An in-depth examination of the elite group of soldiers originally designed as Hitler’s bodyguards and carefully groomed and trained by Heinrich Himmler for murderous duty.
British military historian and broadcaster Gilbert (Challenge of Battle: The Real Story of the British Army in 1914, 2014, etc.) offers a nuts-and-bolts, chronological study of the Waffen-SS, from the time of Himmler’s assumption of its command in 1929 through training, successes, atrocities on the Eastern and Western fronts, and to its bitter defeat in 1945 (and resurrection in a postwar loyalists’ group). After Hitler’s elimination of Ernst Röhm and his thuggish SA (the “brownshirts”) in the so-called Night of the Long Knives on June 29, 1934, the elite Schutzstaffel became the “prime arbiter of violence in Nazi Germany.” Himmler envisioned a group with “a confirmed Aryan pedigree and a high level of physical fitness”—education was not a priority—forged into “a vanguard of political soldiers for the Nazi cause.” Of course, the men would be inculcated in racial doctrine and develop an intense sense of comradeship. Gilbert explores the competitive dynamic between the Germany army and the SS and the army’s attempts to undermine the SS and its various splinter groups. While Himmler pursued his vision of an ever larger role for the SS—as the racial war against the Jews and Slavs progressed—Hitler “did not favor diluting its special character through mass recruitment.” As Nazi expansion continued, so did the widening makeup of the SS, and the group began to incorporate mercenary Dutch, Finns, Norwegians, and Danes. With the Germans increasingly desperate, “the once fixed racial lines were also becoming…blurred, something not lost on bemused Waffen-SS veterans.” Ultimately, the organization fought until the bitter end.
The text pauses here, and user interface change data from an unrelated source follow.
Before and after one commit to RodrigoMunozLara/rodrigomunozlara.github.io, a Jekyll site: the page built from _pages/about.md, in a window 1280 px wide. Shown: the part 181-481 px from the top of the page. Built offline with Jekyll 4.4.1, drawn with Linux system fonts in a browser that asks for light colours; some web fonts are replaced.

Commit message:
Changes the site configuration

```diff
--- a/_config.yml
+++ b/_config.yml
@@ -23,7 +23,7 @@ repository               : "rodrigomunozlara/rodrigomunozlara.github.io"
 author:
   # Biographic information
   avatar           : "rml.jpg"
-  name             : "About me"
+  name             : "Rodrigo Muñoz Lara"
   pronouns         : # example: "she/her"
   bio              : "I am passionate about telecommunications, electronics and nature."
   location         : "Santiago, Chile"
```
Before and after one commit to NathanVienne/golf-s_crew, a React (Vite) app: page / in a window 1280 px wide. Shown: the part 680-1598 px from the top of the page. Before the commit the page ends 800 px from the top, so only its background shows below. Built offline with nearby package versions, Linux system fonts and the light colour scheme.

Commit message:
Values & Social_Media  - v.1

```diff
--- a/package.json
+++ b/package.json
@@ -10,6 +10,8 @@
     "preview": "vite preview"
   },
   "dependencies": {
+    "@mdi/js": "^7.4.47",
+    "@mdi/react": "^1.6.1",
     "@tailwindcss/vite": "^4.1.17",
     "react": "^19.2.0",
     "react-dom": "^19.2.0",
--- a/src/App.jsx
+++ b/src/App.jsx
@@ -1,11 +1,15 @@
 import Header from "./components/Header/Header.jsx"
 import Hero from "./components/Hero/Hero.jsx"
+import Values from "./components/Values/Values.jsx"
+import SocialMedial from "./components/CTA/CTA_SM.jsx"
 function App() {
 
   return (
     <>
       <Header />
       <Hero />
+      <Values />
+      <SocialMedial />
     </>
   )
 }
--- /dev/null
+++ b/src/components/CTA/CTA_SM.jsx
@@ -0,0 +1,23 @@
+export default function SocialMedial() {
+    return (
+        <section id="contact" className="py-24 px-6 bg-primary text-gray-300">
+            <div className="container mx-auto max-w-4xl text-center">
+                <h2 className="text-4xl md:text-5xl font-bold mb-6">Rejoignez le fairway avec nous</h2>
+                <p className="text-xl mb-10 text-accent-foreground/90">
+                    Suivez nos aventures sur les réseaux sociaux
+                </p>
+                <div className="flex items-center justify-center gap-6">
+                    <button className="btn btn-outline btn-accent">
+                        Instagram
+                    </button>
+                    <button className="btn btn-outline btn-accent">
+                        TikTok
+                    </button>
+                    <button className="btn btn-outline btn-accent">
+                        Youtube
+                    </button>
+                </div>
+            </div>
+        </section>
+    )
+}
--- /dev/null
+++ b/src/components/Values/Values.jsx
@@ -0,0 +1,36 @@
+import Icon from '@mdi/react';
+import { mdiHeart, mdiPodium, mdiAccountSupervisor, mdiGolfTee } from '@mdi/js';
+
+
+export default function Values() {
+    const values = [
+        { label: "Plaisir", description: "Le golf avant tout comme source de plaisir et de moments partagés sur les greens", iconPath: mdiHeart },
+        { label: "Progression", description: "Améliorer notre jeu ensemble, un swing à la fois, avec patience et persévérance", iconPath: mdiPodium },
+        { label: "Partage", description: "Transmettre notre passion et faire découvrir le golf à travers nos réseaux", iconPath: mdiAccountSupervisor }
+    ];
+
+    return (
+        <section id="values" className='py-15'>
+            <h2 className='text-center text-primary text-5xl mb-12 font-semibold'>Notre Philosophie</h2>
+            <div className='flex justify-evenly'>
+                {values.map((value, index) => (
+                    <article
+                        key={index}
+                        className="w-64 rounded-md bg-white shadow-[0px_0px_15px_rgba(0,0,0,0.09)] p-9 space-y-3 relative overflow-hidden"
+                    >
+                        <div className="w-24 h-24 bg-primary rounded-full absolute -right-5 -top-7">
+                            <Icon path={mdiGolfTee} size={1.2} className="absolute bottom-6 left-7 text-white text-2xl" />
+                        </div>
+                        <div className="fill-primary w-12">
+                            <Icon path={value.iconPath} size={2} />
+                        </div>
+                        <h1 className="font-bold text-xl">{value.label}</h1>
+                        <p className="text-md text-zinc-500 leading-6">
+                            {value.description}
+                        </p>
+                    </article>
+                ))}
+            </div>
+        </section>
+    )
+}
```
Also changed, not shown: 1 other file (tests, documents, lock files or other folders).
Of the “more than 900,000 men [who] passed through its ranks,” writes Gilbert, “...300,000 were killed or died of their wounds.”
A fairly technical study featuring some riveting revelations about the diverse makeup of the notorious Nazi organization.